The layoffs within HPAE were announced in July after Holloway entered office. Novosielski and O’Hea said the effects of these layoffs contradict with Holloway’s statements about protecting workers at all levels within the University and committing to racial justice.
“He did that kind of entrance video, where he was talking about this as we're at a time of racial reckoning, which is true, there's no doubt,” O’Hea said. “But the great majority of people who got laid off were people of color and low wage people of color in precarious circumstances.”
In addition to protections for employees, protesters also called for protections for the Lincoln Annex School, which is being sold to build the Rutgers Cancer Institute of New Jersey, the Targum reported.
Henry Rutgers Term Chair and Associate Professor in the Department of Latino and Caribbean Studies and Department of History Lilia Fernández said the school serves approximately 94 percent Latinx students and approximately 86 percent economically disadvantaged students.
“I would hope that the Rutgers administration would own up to the role that it's playing in this process. To live its values and its commitment to local communities, to racial justice ... and that it would want to do what's best for a marginalized and low-income immigrant community right here on our back steps,” she said.
Fernández said COVID-19 made it difficult for advocates to continue raising awareness about the school and said she felt local officials have taken advantage of the fact that all meetings must be conducted virtually.
Since commentary can only be conducted by phone, she said it was harder for the community to engage in meaningful conversations about the school.

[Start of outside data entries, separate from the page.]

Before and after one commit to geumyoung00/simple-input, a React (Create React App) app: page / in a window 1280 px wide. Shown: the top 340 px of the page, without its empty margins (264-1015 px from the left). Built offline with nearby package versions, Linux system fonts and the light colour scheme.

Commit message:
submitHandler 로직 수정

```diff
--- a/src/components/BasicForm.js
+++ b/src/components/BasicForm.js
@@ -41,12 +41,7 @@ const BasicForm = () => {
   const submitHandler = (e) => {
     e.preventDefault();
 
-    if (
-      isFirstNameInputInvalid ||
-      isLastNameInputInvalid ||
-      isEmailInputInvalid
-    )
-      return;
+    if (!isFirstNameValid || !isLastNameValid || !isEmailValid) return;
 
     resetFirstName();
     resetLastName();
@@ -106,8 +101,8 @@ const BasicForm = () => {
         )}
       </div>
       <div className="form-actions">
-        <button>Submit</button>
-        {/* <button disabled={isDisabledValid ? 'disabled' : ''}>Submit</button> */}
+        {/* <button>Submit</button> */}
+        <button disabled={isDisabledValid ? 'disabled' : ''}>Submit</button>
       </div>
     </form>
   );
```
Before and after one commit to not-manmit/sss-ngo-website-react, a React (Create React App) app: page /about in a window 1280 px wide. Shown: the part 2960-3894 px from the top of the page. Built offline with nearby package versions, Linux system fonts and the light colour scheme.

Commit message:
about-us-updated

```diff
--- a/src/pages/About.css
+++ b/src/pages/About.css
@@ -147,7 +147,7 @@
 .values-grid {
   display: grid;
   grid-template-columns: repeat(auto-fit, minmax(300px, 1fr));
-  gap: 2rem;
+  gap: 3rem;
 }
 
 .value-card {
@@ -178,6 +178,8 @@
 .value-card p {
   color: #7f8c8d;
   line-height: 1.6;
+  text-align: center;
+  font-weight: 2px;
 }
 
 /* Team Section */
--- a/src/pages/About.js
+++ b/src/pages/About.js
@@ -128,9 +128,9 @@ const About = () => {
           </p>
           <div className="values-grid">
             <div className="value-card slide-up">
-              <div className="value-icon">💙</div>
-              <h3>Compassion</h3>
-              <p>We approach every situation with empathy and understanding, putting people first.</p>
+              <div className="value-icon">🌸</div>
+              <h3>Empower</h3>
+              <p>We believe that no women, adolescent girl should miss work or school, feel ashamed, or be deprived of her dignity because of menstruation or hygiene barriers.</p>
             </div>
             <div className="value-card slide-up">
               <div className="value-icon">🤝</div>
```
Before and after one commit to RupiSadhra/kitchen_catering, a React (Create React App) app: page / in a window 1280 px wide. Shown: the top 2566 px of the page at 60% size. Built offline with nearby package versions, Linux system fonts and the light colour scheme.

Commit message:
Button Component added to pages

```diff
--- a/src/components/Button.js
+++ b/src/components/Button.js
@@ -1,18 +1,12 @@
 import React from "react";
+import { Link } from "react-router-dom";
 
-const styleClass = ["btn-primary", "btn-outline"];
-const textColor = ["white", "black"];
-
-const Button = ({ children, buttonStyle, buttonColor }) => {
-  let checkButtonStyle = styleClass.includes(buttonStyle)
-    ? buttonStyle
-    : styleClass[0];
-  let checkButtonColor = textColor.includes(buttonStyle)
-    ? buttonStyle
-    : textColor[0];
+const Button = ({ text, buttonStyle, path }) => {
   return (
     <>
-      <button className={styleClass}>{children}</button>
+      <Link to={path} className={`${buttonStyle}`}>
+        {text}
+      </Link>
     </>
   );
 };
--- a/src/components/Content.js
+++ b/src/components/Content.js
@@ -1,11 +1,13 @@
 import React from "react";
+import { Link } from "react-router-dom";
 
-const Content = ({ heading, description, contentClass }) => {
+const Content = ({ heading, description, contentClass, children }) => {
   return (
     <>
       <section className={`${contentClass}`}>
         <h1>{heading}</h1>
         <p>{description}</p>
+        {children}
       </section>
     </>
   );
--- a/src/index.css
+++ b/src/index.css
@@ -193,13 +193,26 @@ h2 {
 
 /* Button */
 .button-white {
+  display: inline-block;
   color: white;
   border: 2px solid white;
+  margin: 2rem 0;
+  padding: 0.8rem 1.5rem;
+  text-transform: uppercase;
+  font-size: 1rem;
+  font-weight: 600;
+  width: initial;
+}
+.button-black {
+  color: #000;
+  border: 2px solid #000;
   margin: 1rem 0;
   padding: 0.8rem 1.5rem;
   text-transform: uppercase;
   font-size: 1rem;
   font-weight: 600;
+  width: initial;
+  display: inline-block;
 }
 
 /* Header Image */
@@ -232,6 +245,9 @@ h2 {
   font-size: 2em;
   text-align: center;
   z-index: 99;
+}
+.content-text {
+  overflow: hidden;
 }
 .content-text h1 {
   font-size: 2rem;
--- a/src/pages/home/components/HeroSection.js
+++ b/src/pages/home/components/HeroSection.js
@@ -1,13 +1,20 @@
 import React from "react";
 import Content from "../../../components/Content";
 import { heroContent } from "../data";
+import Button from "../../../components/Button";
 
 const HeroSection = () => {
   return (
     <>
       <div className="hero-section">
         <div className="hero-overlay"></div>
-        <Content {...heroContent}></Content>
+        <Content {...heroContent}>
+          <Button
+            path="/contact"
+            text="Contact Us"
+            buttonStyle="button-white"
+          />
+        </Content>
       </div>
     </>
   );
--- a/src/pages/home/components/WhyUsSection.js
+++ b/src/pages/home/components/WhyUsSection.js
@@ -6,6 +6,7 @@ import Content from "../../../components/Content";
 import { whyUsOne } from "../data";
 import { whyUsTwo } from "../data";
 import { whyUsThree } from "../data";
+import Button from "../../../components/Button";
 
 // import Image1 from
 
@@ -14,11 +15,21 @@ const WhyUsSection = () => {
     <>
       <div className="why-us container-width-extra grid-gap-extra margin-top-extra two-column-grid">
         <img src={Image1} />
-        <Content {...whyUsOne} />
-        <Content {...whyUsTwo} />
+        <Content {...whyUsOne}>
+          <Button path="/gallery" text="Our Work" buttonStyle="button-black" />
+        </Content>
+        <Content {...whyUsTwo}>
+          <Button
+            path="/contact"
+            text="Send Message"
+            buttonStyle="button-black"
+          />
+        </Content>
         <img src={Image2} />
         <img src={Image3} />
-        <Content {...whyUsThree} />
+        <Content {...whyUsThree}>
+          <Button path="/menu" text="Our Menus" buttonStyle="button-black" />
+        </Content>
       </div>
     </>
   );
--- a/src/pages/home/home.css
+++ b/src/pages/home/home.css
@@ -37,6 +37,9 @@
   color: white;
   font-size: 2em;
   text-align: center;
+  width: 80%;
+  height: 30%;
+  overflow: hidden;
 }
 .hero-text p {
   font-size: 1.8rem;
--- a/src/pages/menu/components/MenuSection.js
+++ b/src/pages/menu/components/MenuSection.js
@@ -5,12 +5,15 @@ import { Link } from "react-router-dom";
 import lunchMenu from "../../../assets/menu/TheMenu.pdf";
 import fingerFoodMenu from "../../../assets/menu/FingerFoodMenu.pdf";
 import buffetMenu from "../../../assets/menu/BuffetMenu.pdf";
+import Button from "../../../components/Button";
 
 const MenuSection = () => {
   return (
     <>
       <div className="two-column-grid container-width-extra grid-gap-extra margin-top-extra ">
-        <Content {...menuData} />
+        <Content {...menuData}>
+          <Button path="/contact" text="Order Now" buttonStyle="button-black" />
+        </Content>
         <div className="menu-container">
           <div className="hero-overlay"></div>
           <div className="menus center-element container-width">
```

The Lincoln Annex School is important to the community because it is the only school in the neighborhood, Fernández said. The Targum reported the temporary replacement school is a renovated warehouse outside of their neighborhood.
"It is a vital resource for the immigrant community that lives in this section of New Brunswick,” she said. “Tearing it down and closing it is simply going to advance the gentrification plans of city leaders and developers, and is going to really leave the community bereft of an important educational institution and make things much more difficult for them.”
Wolfson said he wants this protest to send a message to University officials about what kind of example the Rutgers community hopes the institution will set.
In order to set this positive example, Wolfson said the University must stop the closure of a well-performing school in a minority community, along with committing to job preservation, respecting students facing financial hardship amid the pandemic by lowering tuition, strengthening initiatives to promote racial justice and addressing climate change.
“We think a public university needs to shine a light. It needs to be the beacon on the hill, telling us about the society that we should and could have,” Wolfson said. “That's the role and the Rutgers we want and we deserve.”
He said he believes Holloway is more receptive to collaborating with unions than past administrations based on their conversations but said changes still need to be made. Devlin did not say whether administrators were planning to meet with protest organizers.
Wolfson also said he hopes the protest will inspire students, faculty, staff and community members to continue collaborating.
“For the longest time, we haven't talked together, we haven't worked together, we haven't built together at the kind of scale that we need to,” he said. “But if we do work together, if we do act together, we are the ones that can determine what the future Rutgers is.”